      Recent surveys polling the attitudes of downtown Arlington Heights business and those who shop in the community revealed some discrepancies between what the two groups think is important to attracting consumers.
    Daily Herald File Photo

 
 

Arlington Heights is taking the concerns of businesses into account as part of a communitywide study about how to improve the local business climate.

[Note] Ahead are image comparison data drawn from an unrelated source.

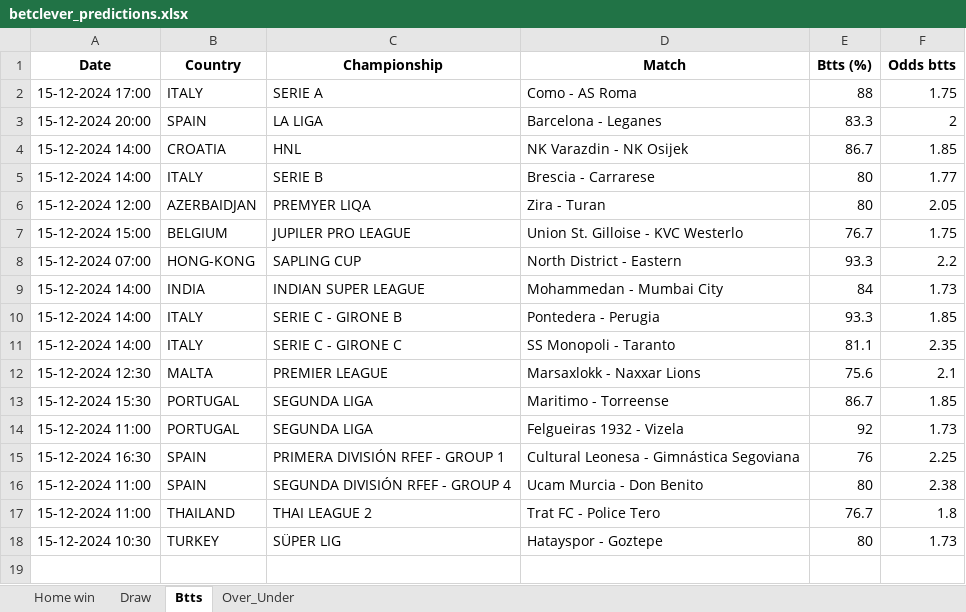
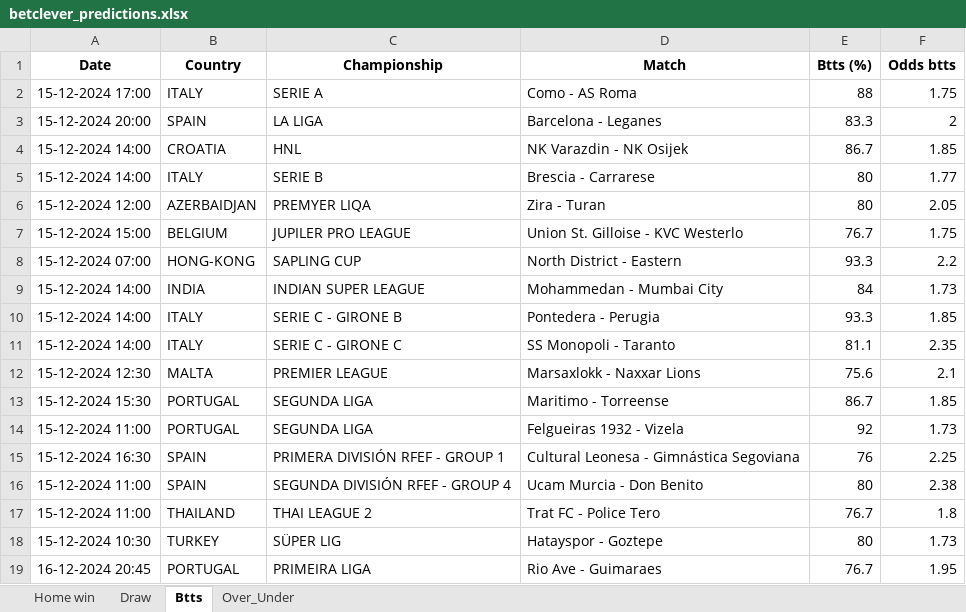
Before and after one commit to dcosta-da/soccer_predictions_scraper, an Excel workbook: betclever_predictions.xlsx, sheet Btts, drawn as a sheet; values as stored, in another font and other column widths than the file's, no borders; the diff names each change by its address in the sheet, - before the commit and + after, or states it on an @@ line.

```diff
--- a/betclever_predictions.xlsx (sheet Btts)
+++ b/betclever_predictions.xlsx (sheet Btts)
+row 19: 16-12-2024 20:45 | PORTUGAL | PRIMEIRA LIGA | Rio Ave - Guimaraes | 76.7 | 1.95
```
Also changed, not shown: sheet Over_Under.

The Arlington Economic Alliance discussed the first draft of the business survey results Thursday, including differences in perceptions between business owners and consumers that could effect the market.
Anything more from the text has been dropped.